U2 singer Paul David Hewson, best known by his stage name Bono, has come to recognize that capitalism is crucial in lifting people out of poverty in any permanent way.
He now calls institutionalized charity like foreign aid only a “stopgap,” not a basic cure for poverty — an understanding perhaps still too generous, since such aid can prevent needed economic and other reforms and thus help entrench poverty.
In any case, for decades Bono has both raised money from individuals for international charity and chastised government officials whose policies seemed too stingy (in spending other people’s money). Now he is surprised to be touting the pivotal virtues of money-making and entrepreneurship.
“Rock star preaches capitalism. Wow. Sometimes I hear myself and I just can’t believe it. But commerce is real. That’s what you’re about here. It’s real. Aid is just a stopgap. Commerce — entrepreneurial capitalism — takes more people out of poverty than aid.
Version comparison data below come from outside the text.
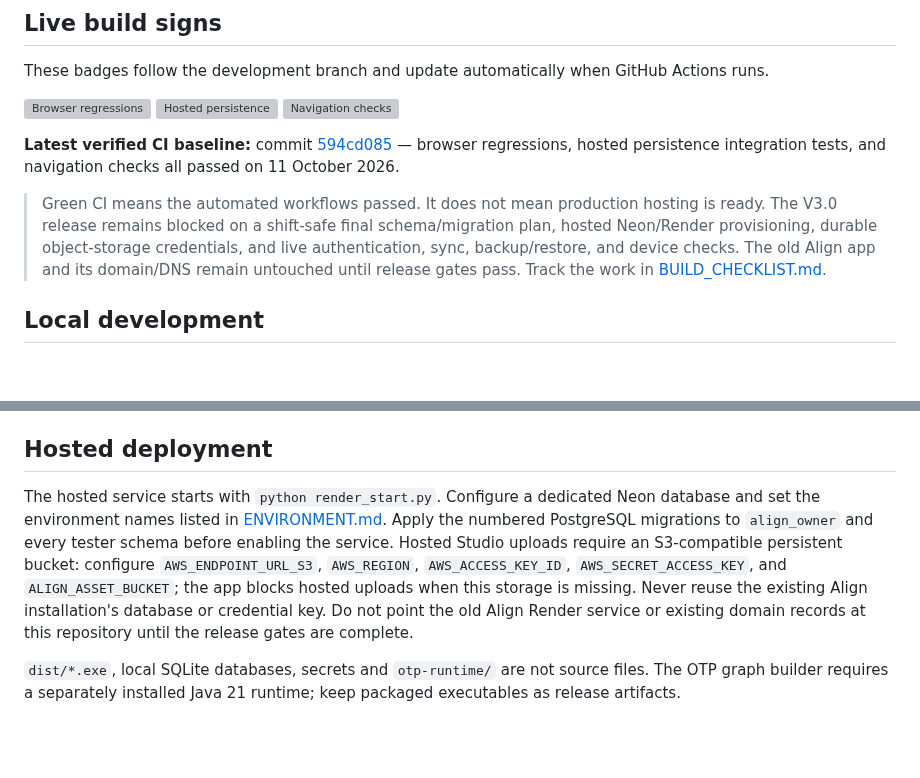
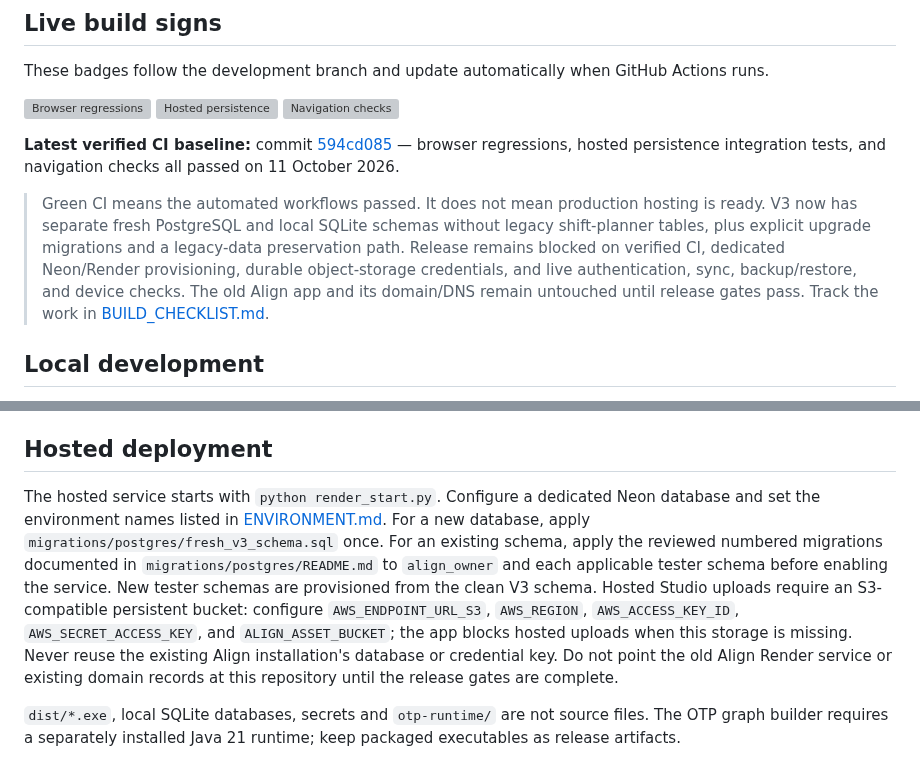
Before and after one commit to wjb006/Align-V3.0, a Markdown page: README.md, 2 parts joined by grey strips. Rendered like a GitHub page; blank space fills up the shorter version; grey boxes are pictures that could not be loaded.

Commit message:
Document fresh V3 schema and explicit upgrade paths

```diff
--- a/README.md
+++ b/README.md
@@ -12,7 +12,7 @@ These badges follow the development branch and update automatically when GitHub
 
 **Latest verified CI baseline:** commit [594cd085](https://github.com/wjb006/Align-V3.0/commit/594cd085e52bd2a014426ab6ef61e65a76fd34f8) — browser regressions, hosted persistence integration tests, and navigation checks all passed on 11 October 2026.
 
-> Green CI means the automated workflows passed. It does not mean production hosting is ready. The V3.0 release remains blocked on a shift-safe final schema/migration plan, hosted Neon/Render provisioning, durable object-storage credentials, and live authentication, sync, backup/restore, and device checks. The old Align app and its domain/DNS remain untouched until release gates pass. Track the work in [BUILD_CHECKLIST.md](BUILD_CHECKLIST.md).
+> Green CI means the automated workflows passed. It does not mean production hosting is ready. V3 now has separate fresh PostgreSQL and local SQLite schemas without legacy shift-planner tables, plus explicit upgrade migrations and a legacy-data preservation path. Release remains blocked on verified CI, dedicated Neon/Render provisioning, durable object-storage credentials, and live authentication, sync, backup/restore, and device checks. The old Align app and its domain/DNS remain untouched until release gates pass. Track the work in [BUILD_CHECKLIST.md](BUILD_CHECKLIST.md).
 
 ## Local development
 
@@ -28,6 +28,6 @@ Run the local regression suite with `.\\.venv\\Scripts\\python.exe -m pytest -q`
 
 ## Hosted deployment
 
-The hosted service starts with `python render_start.py`. Configure a dedicated Neon database and set the environment names listed in [ENVIRONMENT.md](ENVIRONMENT.md). Apply the numbered PostgreSQL migrations to `align_owner` and every tester schema before enabling the service. Hosted Studio uploads require an S3-compatible persistent bucket: configure `AWS_ENDPOINT_URL_S3`, `AWS_REGION`, `AWS_ACCESS_KEY_ID`, `AWS_SECRET_ACCESS_KEY`, and `ALIGN_ASSET_BUCKET`; the app blocks hosted uploads when this storage is missing. Never reuse the existing Align installation's database or credential key. Do not point the old Align Render service or existing domain records at this repository until the release gates are complete.
+The hosted service starts with `python render_start.py`. Configure a dedicated Neon database and set the environment names listed in [ENVIRONMENT.md](ENVIRONMENT.md). For a new database, apply `migrations/postgres/fresh_v3_schema.sql` once. For an existing schema, apply the reviewed numbered migrations documented in `migrations/postgres/README.md` to `align_owner` and each applicable tester schema before enabling the service. New tester schemas are provisioned from the clean V3 schema. Hosted Studio uploads require an S3-compatible persistent bucket: configure `AWS_ENDPOINT_URL_S3`, `AWS_REGION`, `AWS_ACCESS_KEY_ID`, `AWS_SECRET_ACCESS_KEY`, and `ALIGN_ASSET_BUCKET`; the app blocks hosted uploads when this storage is missing. Never reuse the existing Align installation's database or credential key. Do not point the old Align Render service or existing domain records at this repository until the release gates are complete.
 
 `dist/*.exe`, local SQLite databases, secrets and `otp-runtime/` are not source files. The OTP graph builder requires a separately installed Java 21 runtime; keep packaged executables as release artifacts.
```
Of course we know that.” (See a clip of these words.)
The rock star’s epiphany came after a TED talk a few years ago by George Ayittey, in which the speaker “made a special effort to rip into the foreign aid establishment,” knowing that Bono was in the audience. When the star came up after the talk to express his disagreement, Ayittey gave him a copy of his ideology-changing book Africa Unchained: The Blueprint for Development.
Perspectives unchained by myth and politics are a good idea too.
This is Common Sense. I’m Paul Jacob.